**Task requirements:**
Working from the top of the listing below, retype each line through the line containing "3. LLM Query", both included, with no pictures.

**Extracted information:**
=== Section Start ===

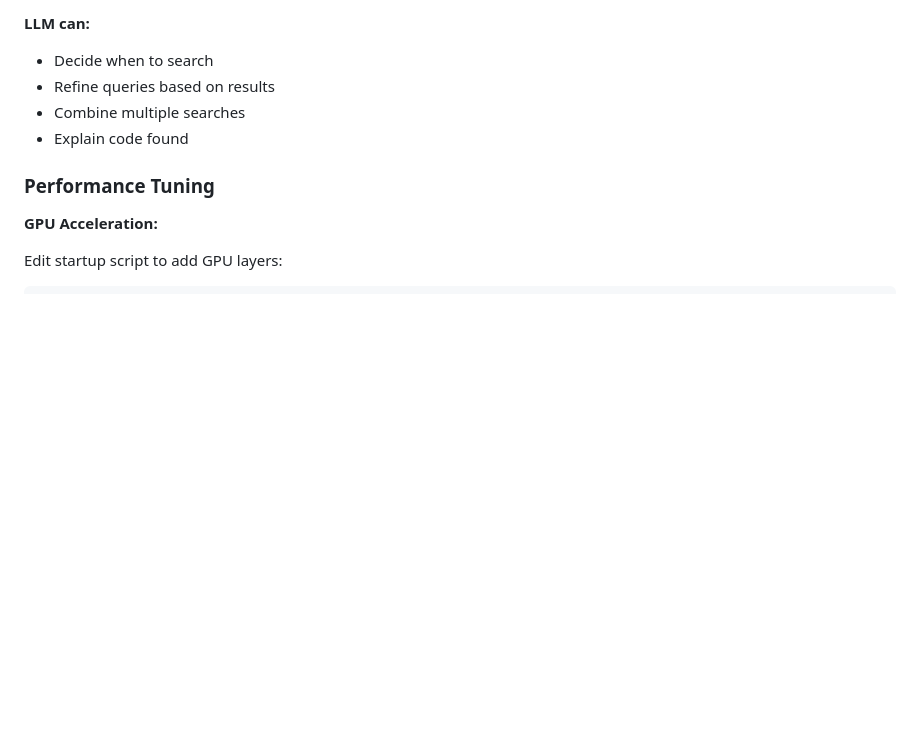
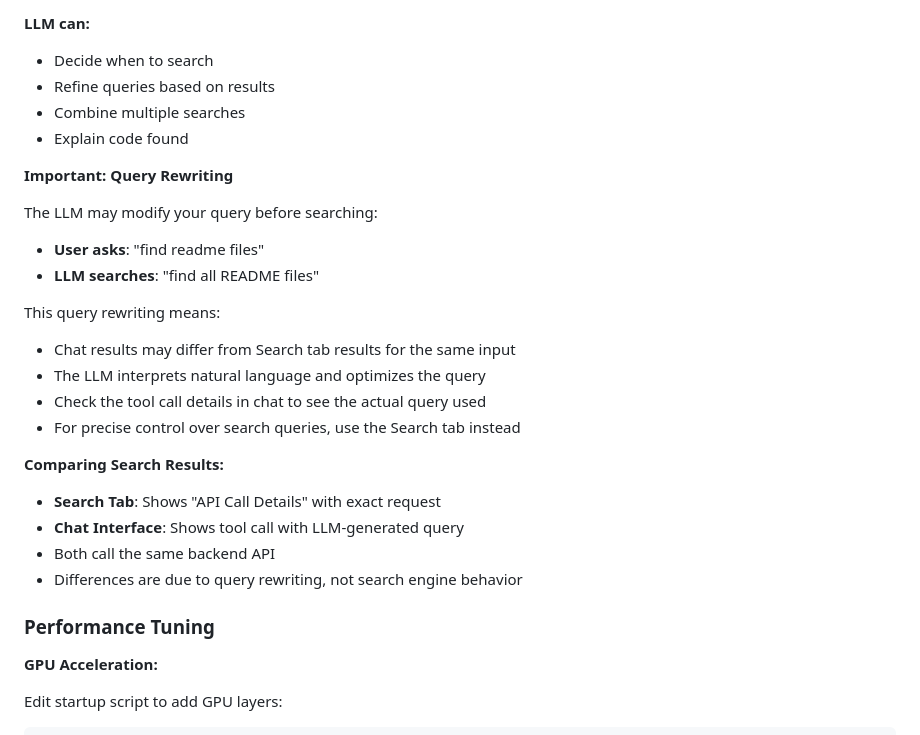
Before and after one commit to lballaty/myragdb, a Markdown page: docs/USER_MANUAL.md, the part around the change. GitHub-like rendering; blank space fills up the shorter version.

Commit message:
docs: update user manual with new features and clarifications
Add documentation for features implemented in this session:

1. Bulk Repository Actions:
   - Document all four bulk action buttons (Enable/Disable/Unlock/Lock All)
   - Explain loading indicators and confirmation flow
   - Provide use cases for each action

2. Repository Search Scope Feedback:
   - Document the repositories searched display in search results
   - Explain API Call Details collapsible section
   - Show how to debug and compare search behavior

3. LLM Query Rewriting Behavior:
   - Clarify that LLM may modify user queries before searching
   - Explain why chat and search tab results may differ
   - Provide guidance on when to use each interface
   - Document how to compare actual queries between interfaces

These documentation updates help users understand the new bulk actions,
search transparency features, and LLM behavior differences.

Questions: libor@arionetworks.com

```diff
--- a/docs/USER_MANUAL.md
+++ b/docs/USER_MANUAL.md
@@ -1207,6 +1207,24 @@ LLM: [Calls search_repositories function]
 - Combine multiple searches
 - Explain code found
 
+**Important: Query Rewriting**
+
+The LLM may modify your query before searching:
+- **User asks**: "find readme files"
+- **LLM searches**: "find all README files"
+
+This query rewriting means:
+- Chat results may differ from Search tab results for the same input
+- The LLM interprets natural language and optimizes the query
+- Check the tool call details in chat to see the actual query used
+- For precise control over search queries, use the Search tab instead
+
+**Comparing Search Results:**
+- **Search Tab**: Shows "API Call Details" with exact request
+- **Chat Interface**: Shows tool call with LLM-generated query
+- Both call the same backend API
+- Differences are due to query rewriting, not search engine behavior
+
 ### Performance Tuning
 
 **GPU Acceleration:**
```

=== Section End ===

**Answer to the problem:**
Before and after one commit to lballaty/myragdb, a Markdown page: docs/USER_MANUAL.md, the part around the change. GitHub-like rendering; blank space fills up the shorter version.

Commit message:
docs: update user manual with new features and clarifications
Add documentation for features implemented in this session:

1. Bulk Repository Actions:
   - Document all four bulk action buttons (Enable/Disable/Unlock/Lock All)
   - Explain loading indicators and confirmation flow
   - Provide use cases for each action

2. Repository Search Scope Feedback:
   - Document the repositories searched display in search results
   - Explain API Call Details collapsible section
   - Show how to debug and compare search behavior

3. LLM Query Rewriting Behavior:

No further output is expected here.